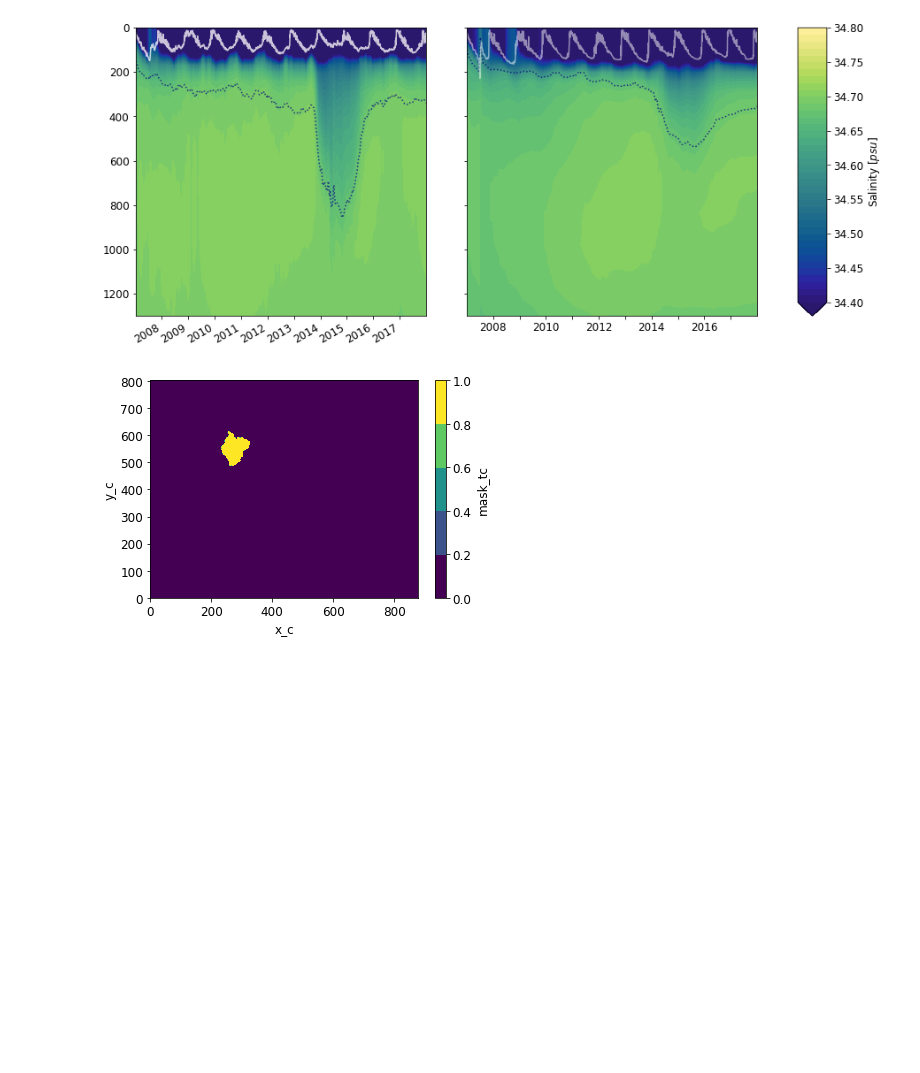
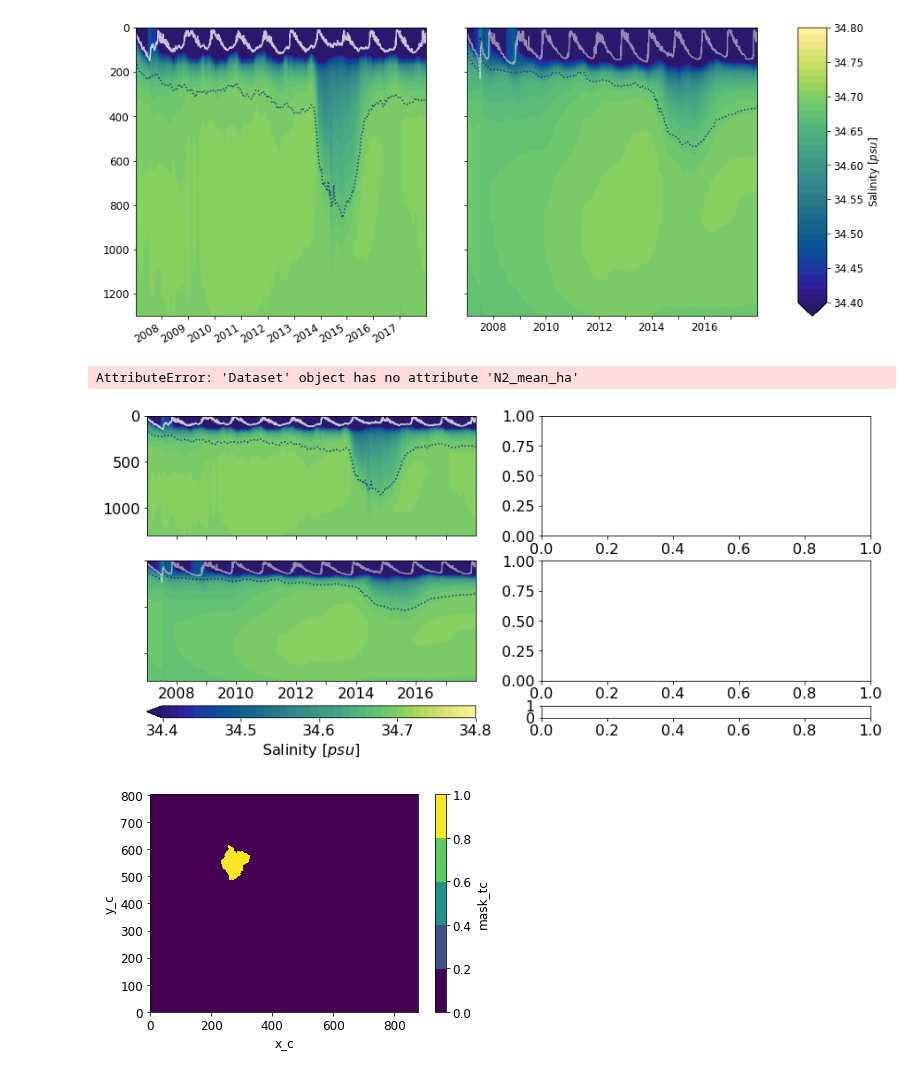
Before and after one commit to bguelk/JGR_2023_MaudRise, a Jupyter notebook: plot_figures/Untitled.ipynb, the cells around one changed output. Cells and saved outputs as stored; diff of their text form; code cells hidden in the pictures; blank space fills up the shorter version.

```diff
--- a/plot_figures/Untitled.ipynb
+++ b/plot_figures/Untitled.ipynb
@@ -178,6 +247,66 @@ plt.colorbar(ct1,cax=axes[2],orientation="vertical",label='Salinity [$psu$]')#,t
 16
 <matplotlib.colorbar.Colorbar at 0x...>
 [figure]
+# %%
+
+
+fig,axes=plt.subplots(3,2,figsize=(14,6),gridspec_kw={'height_ratios':[1,1,0.1],'hspace':.3})
+ax=axes[0,0]
+cs1=ds36.S_mean_ha.rolling(t=5,center=True).mean().plot.contourf(x='t',y='depth',ax=ax,cmap=cmo.haline,vmin=34.4,vmax=34.8,levels=41,add_colorbar=False)
+c1=ds36.sig0_ha36.rolling(t=7,center=True).mean().plot.contour(x='t',y='depth',ax=ax,levels=[27.67],colors='navy',alpha=.75,linestyles=':')
+ds36.MLD_mean_ha.plot(ax=ax,color='w',alpha=.75,linestyle='-')
+ax.set_ylabel('')
+ax.set_xlabel('')
+ax.set_title('')
+ax.set_xticklabels('')
+#ax.set_yticklabels('')
+ax.set_ylim(1300,0)
+ax.set_xlim((time_array36[1],time_array36[-163]))
+
+ax=axes[1,0]
+ds36.S_mean_tc.rolling(t=5,center=True).mean().plot.contourf(x='t',y='depth',ax=ax,cmap=cmo.haline,vmin=34.4,vmax=34.8,levels=41,add_colorbar=False)#,cmap=colors_halo,vmin=-.5,vmax=1.,levels=n_lev,add_colorbar=False)#,hatches=['//','//','//','//','//','//','//','//','//','//','','','','','',''])
+c3=ds36.sig0_tc36.rolling(t=7,center=True).mean().plot.contour(x='t',y='depth',ax=ax,levels=[27.67],colors='navy',alpha=.75,linestyles=':')
+ds36.MLD_mean_tc.plot(ax=ax,color='w',alpha=.5)
+ax.set_ylabel('')
+ax.set_xlabel('')
+ax.set_title('')
+ax.set_xticklabels(['','2008','','2010','','2012','','2014','','2016',''])
+plt.setp(ax.get_xticklabels(), ha="center", rotation=0)
+ax.set_yticklabels('')
+ax.set_ylim(1300,0)
+ax.set_xlim((time_array36[1],time_array36[-163]))
+plt.colorbar(cs1,cax=axes[2,0],orientation="horizontal",label='Salinity [$psu$]',ticks=np.arange(34.4,34.9,0.1))
+
+
+
+ax=axes[0,1]
+cn1=ds36.N2_mean_ha.rolling(t=5,center=True).mean().plot.contourf(x='t',y='depth',ax=ax,cmap='plasma',vmin=34.4,vmax=34.8,levels=41,add_colorbar=False)
+c1=ds36.sig0_ha36.rolling(t=7,center=True).mean().plot.contour(x='t',y='depth',ax=ax,levels=[27.67],colors='navy',alpha=.75,linestyles=':')
+ds36.MLD_mean_ha.plot(ax=ax,color='w',alpha=.75,linestyle='-')
+ax.set_ylabel('')
+ax.set_xlabel('')
+ax.set_title('')
+ax.set_xticklabels('')
+#ax.set_yticklabels('')
+ax.set_ylim(1300,0)
+ax.set_xlim((time_array36[1],time_array36[-163]))
+
+ax=axes[1,1]
+ds36.N2_mean_tc.rolling(t=5,center=True).mean().plot.contourf(x='t',y='depth',ax=ax,cmap='plasma',vmin=34.4,vmax=34.8,levels=41,add_colorbar=False)#,cmap=colors_halo,vmin=-.5,vmax=1.,levels=n_lev,add_colorbar=False)#,hatches=['//','//','//','//','//','//','//','//','//','//','','','','','',''])
+c3=ds36.sig0_tc36.rolling(t=7,center=True).mean().plot.contour(x='t',y='depth',ax=ax,levels=[27.67],colors='navy',alpha=.75,linestyles=':')
+ds36.MLD_mean_tc.plot(ax=ax,color='w',alpha=.5)
+ax.set_ylabel('')
+ax.set_xlabel('')
+ax.set_title('')
+ax.set_xticklabels(['','2008','','2010','','2012','','2014','','2016',''])
+plt.setp(ax.get_xticklabels(), ha="center", rotation=0)
+ax.set_yticklabels('')
+ax.set_ylim(1300,0)
+ax.set_xlim((time_array36[1],time_array36[-163]))
+plt.colorbar(cn1,cax=axes[2,1],orientation="horizontal",label='Salinity [$psu$]',ticks=np.arange(34.4,34.9,0.1))
+# %% [output]
+AttributeError: 'Dataset' object has no attribute 'N2_mean_ha'
+[figure, added]
 # %%
 # compute heat content of the 50 to 600m of the water column, according to de Steur
 # they compute the heat anomaly wrt the lowest observed value.
```
Also changed, not shown: parts of 7 cells of this notebook, 2 other files.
⁂
▸ INSTRUCTIONS TO FOLLOW
The answer must be the full listing, word for word, with no images in it.

▸ SOLVED PROBLEM
Before and after one commit to bguelk/JGR_2023_MaudRise, a Jupyter notebook: plot_figures/Untitled.ipynb, the cells around one changed output. Cells and saved outputs as stored; diff of their text form; code cells hidden in the pictures; blank space fills up the shorter version.

```diff
--- a/plot_figures/Untitled.ipynb
+++ b/plot_figures/Untitled.ipynb
@@ -178,6 +247,66 @@ plt.colorbar(ct1,cax=axes[2],orientation="vertical",label='Salinity [$psu$]')#,t
 16
 <matplotlib.colorbar.Colorbar at 0x...>
 [figure]
+# %%
+
+
+fig,axes=plt.subplots(3,2,figsize=(14,6),gridspec_kw={'height_ratios':[1,1,0.1],'hspace':.3})
+ax=axes[0,0]
+cs1=ds36.S_mean_ha.rolling(t=5,center=True).mean().plot.contourf(x='t',y='depth',ax=ax,cmap=cmo.haline,vmin=34.4,vmax=34.8,levels=41,add_colorbar=False)
+c1=ds36.sig0_ha36.rolling(t=7,center=True).mean().plot.contour(x='t',y='depth',ax=ax,levels=[27.67],colors='navy',alpha=.75,linestyles=':')
+ds36.MLD_mean_ha.plot(ax=ax,color='w',alpha=.75,linestyle='-')
+ax.set_ylabel('')
+ax.set_xlabel('')
+ax.set_title('')
+ax.set_xticklabels('')
+#ax.set_yticklabels('')
+ax.set_ylim(1300,0)
+ax.set_xlim((time_array36[1],time_array36[-163]))
+
+ax=axes[1,0]
+ds36.S_mean_tc.rolling(t=5,center=True).mean().plot.contourf(x='t',y='depth',ax=ax,cmap=cmo.haline,vmin=34.4,vmax=34.8,levels=41,add_colorbar=False)#,cmap=colors_halo,vmin=-.5,vmax=1.,levels=n_lev,add_colorbar=False)#,hatches=['//','//','//','//','//','//','//','//','//','//','','','','','',''])
+c3=ds36.sig0_tc36.rolling(t=7,center=True).mean().plot.contour(x='t',y='depth',ax=ax,levels=[27.67],colors='navy',alpha=.75,linestyles=':')
+ds36.MLD_mean_tc.plot(ax=ax,color='w',alpha=.5)
+ax.set_ylabel('')
+ax.set_xlabel('')
+ax.set_title('')
+ax.set_xticklabels(['','2008','','2010','','2012','','2014','','2016',''])
+plt.setp(ax.get_xticklabels(), ha="center", rotation=0)
+ax.set_yticklabels('')
+ax.set_ylim(1300,0)
+ax.set_xlim((time_array36[1],time_array36[-163]))
+plt.colorbar(cs1,cax=axes[2,0],orientation="horizontal",label='Salinity [$psu$]',ticks=np.arange(34.4,34.9,0.1))
+
+
+
+ax=axes[0,1]
+cn1=ds36.N2_mean_ha.rolling(t=5,center=True).mean().plot.contourf(x='t',y='depth',ax=ax,cmap='plasma',vmin=34.4,vmax=34.8,levels=41,add_colorbar=False)
+c1=ds36.sig0_ha36.rolling(t=7,center=True).mean().plot.contour(x='t',y='depth',ax=ax,levels=[27.67],colors='navy',alpha=.75,linestyles=':')
+ds36.MLD_mean_ha.plot(ax=ax,color='w',alpha=.75,linestyle='-')
+ax.set_ylabel('')
+ax.set_xlabel('')
+ax.set_title('')
+ax.set_xticklabels('')
+#ax.set_yticklabels('')
+ax.set_ylim(1300,0)
+ax.set_xlim((time_array36[1],time_array36[-163]))
+
+ax=axes[1,1]
+ds36.N2_mean_tc.rolling(t=5,center=True).mean().plot.contourf(x='t',y='depth',ax=ax,cmap='plasma',vmin=34.4,vmax=34.8,levels=41,add_colorbar=False)#,cmap=colors_halo,vmin=-.5,vmax=1.,levels=n_lev,add_colorbar=False)#,hatches=['//','//','//','//','//','//','//','//','//','//','','','','','',''])
+c3=ds36.sig0_tc36.rolling(t=7,center=True).mean().plot.contour(x='t',y='depth',ax=ax,levels=[27.67],colors='navy',alpha=.75,linestyles=':')
+ds36.MLD_mean_tc.plot(ax=ax,color='w',alpha=.5)
+ax.set_ylabel('')
+ax.set_xlabel('')
+ax.set_title('')
+ax.set_xticklabels(['','2008','','2010','','2012','','2014','','2016',''])
+plt.setp(ax.get_xticklabels(), ha="center", rotation=0)
+ax.set_yticklabels('')
+ax.set_ylim(1300,0)
+ax.set_xlim((time_array36[1],time_array36[-163]))
+plt.colorbar(cn1,cax=axes[2,1],orientation="horizontal",label='Salinity [$psu$]',ticks=np.arange(34.4,34.9,0.1))
+# %% [output]
+AttributeError: 'Dataset' object has no attribute 'N2_mean_ha'
+[figure, added]
 # %%
 # compute heat content of the 50 to 600m of the water column, according to de Steur
 # they compute the heat anomaly wrt the lowest observed value.
```
Also changed, not shown: parts of 7 cells of this notebook, 2 other files.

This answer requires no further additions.